* [PROBLEM STATEMENT]
In the material below, how many lines include the word "this"? Write only the number.

* [SOURCE DATA]

-=-=-=-=-

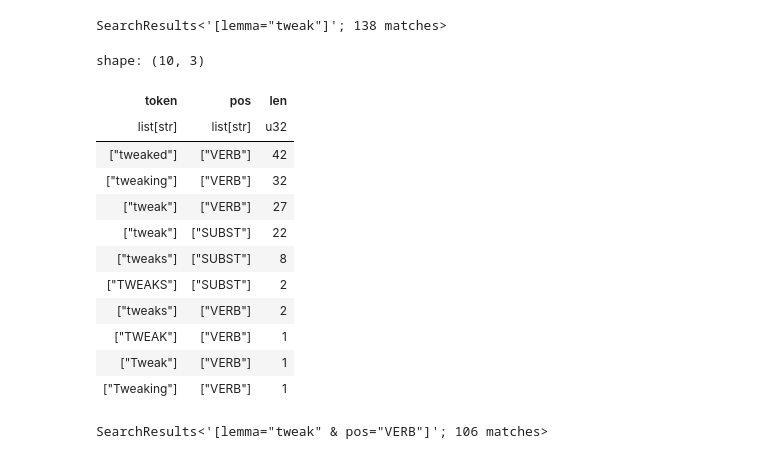
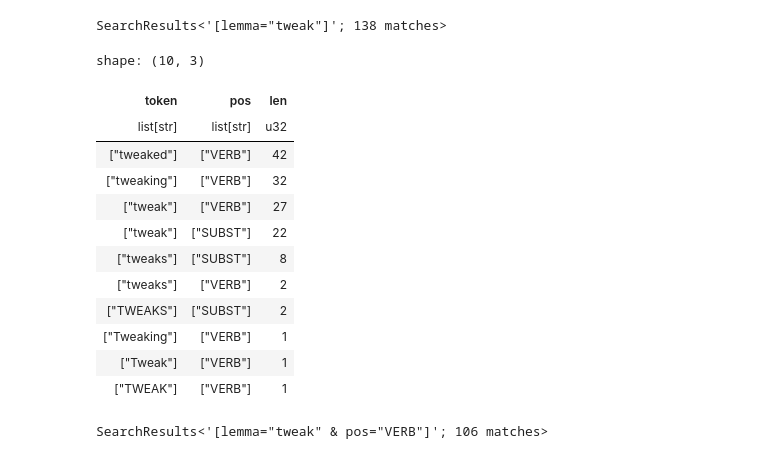
Before and after one commit to rmalouf/polars_corpus, a Jupyter notebook: examples/concordance.ipynb, the cells around one changed output. Drawn from its saved outputs; the diff is of its cells as text; code cells hidden in the pictures.

```diff
--- a/examples/concordance.ipynb
+++ b/examples/concordance.ipynb
@@ -18,21 +18,23 @@ m
 # %% [output]
 SearchResults<'[lemma="tweak"]'; 138 matches>
 # %%
-m.matches(['token','pos']).group_by('token','pos').len().sort(by="len", descending=True)
+m.matches(["token", "pos"]).group_by("token", "pos").len().sort(
+    by="len", descending=True
+)
 # %% [output]
 shape: (10, 3)
 | token | pos | len |
 | list[str] | list[str] | u32 |
 | ["tweaked"] | ["VERB"] | 42 |
 | ["tweaking"] | ["VERB"] | 32 |
 | ["tweak"] | ["VERB"] | 27 |
 | ["tweak"] | ["SUBST"] | 22 |
 | ["tweaks"] | ["SUBST"] | 8 |
+| ["tweaks"] | ["VERB"] | 2 |
 | ["TWEAKS"] | ["SUBST"] | 2 |
-| ["tweaks"] | ["VERB"] | 2 |
+| ["Tweaking"] | ["VERB"] | 1 |
+| ["Tweak"] | ["VERB"] | 1 |
 | ["TWEAK"] | ["VERB"] | 1 |
-| ["Tweak"] | ["VERB"] | 1 |
-| ["Tweaking"] | ["VERB"] | 1 |
 # %%
 verbs = plc.search(bnc, '[lemma="tweak" & pos="VERB"]')
 verbs
```
Also changed, not shown: parts of 2 cells of this notebook, 6 other files.
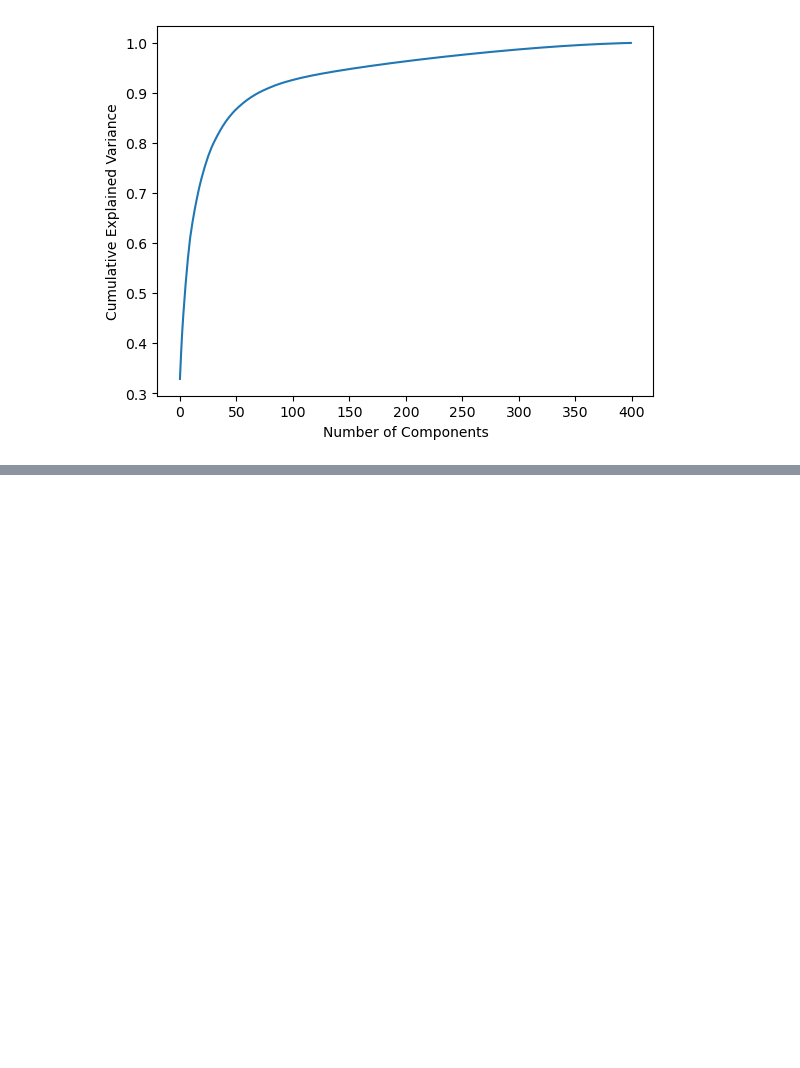
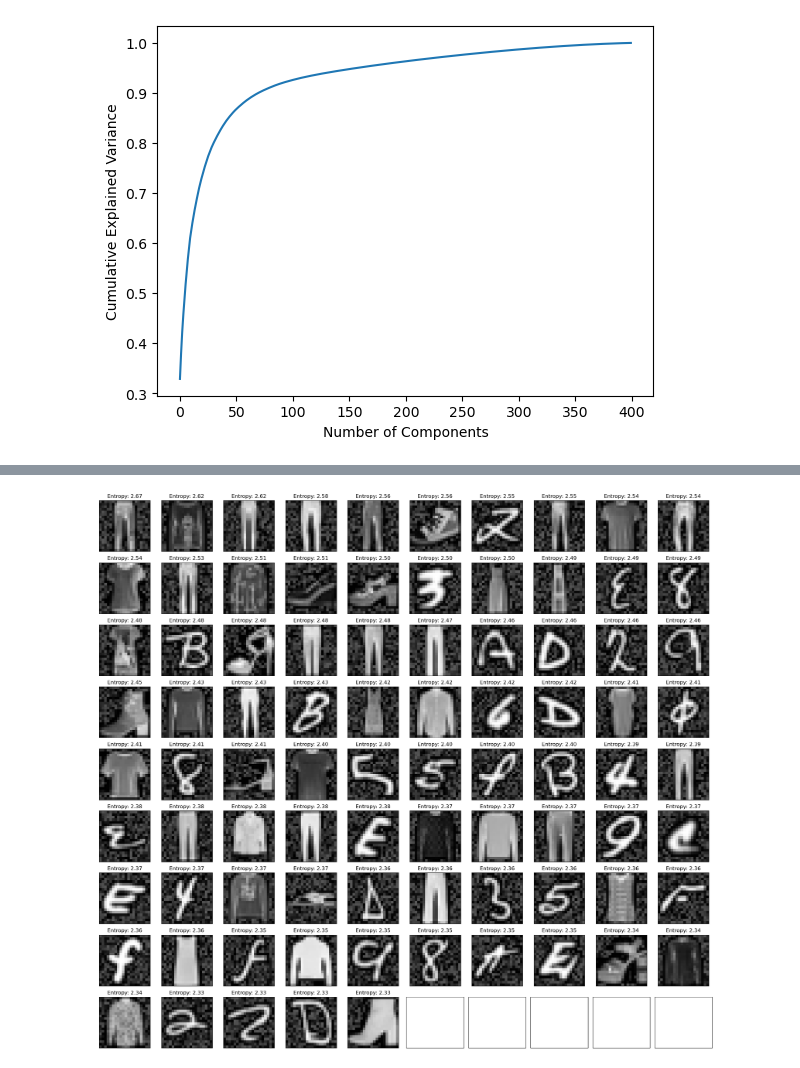
Before and after one commit to eliashovdenes/Machine-Learning-Handwritten-Character-Recognition, a Jupyter notebook: Oblig2.ipynb, the cells around one changed output, grey strips where cells are left out. Drawn from its saved outputs; the diff is of its cells as text; code cells hidden in the pictures; blank space fills up the shorter version.

```diff
--- a/Oblig2.ipynb
+++ b/Oblig2.ipynb
@@ -415,0 +463,34 @@ weighted avg       0.84      0.84      0.84      2951
+# %%
+import matplotlib.pyplot as plt
+import numpy as np
+from scipy.stats import entropy
+
+# Assuming X is the dataset and predicts_proba contains the predicted probabilities
+predicts_proba = rf.predict_proba(X)
+
+# Step 1: Calculate entropy for each image
+entropies = np.apply_along_axis(entropy, 1, predicts_proba)  # Apply entropy along axis 1
+
+# Step 2: Sort by entropy (highest entropy = most uncertain)
+most_uncertain_indices = np.argsort(entropies)[::-1]  # Sort in descending order of entropy
+
+# Step 3: Plot the most uncertain images based on entropy
+num_uncertain = 85 # Number of most uncertain images to display
+images_per_row = 10  # Number of images per row in the plot
+num_rows = (num_uncertain + images_per_row - 1) // images_per_row  # Calculate number of rows
+
+fig, axes = plt.subplots(num_rows, images_per_row, figsize=(images_per_row * 2, num_rows * 2))
+
+for i, ax in enumerate(axes.flat):
+    if i < num_uncertain:
+        image_idx = most_uncertain_indices[i]
+        image = X[image_idx].reshape(20, 20)  # Assuming the images are 20x20
+        ax.imshow(image, vmin=0, vmax=1, cmap="gray")
+        ax.set_title(f"Entropy: {entropies[image_idx]:.2f}")
+    ax.set_xticks([])  # Remove x-axis ticks
+    ax.set_yticks([])  # Remove y-axis ticks
+
+plt.tight_layout()
+plt.show()
+# %% [output]
+[figure, added]
```
Also changed, not shown: parts of 16 cells of this notebook.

-=-=-=-=-

* [EXERCISE ANSWER]
2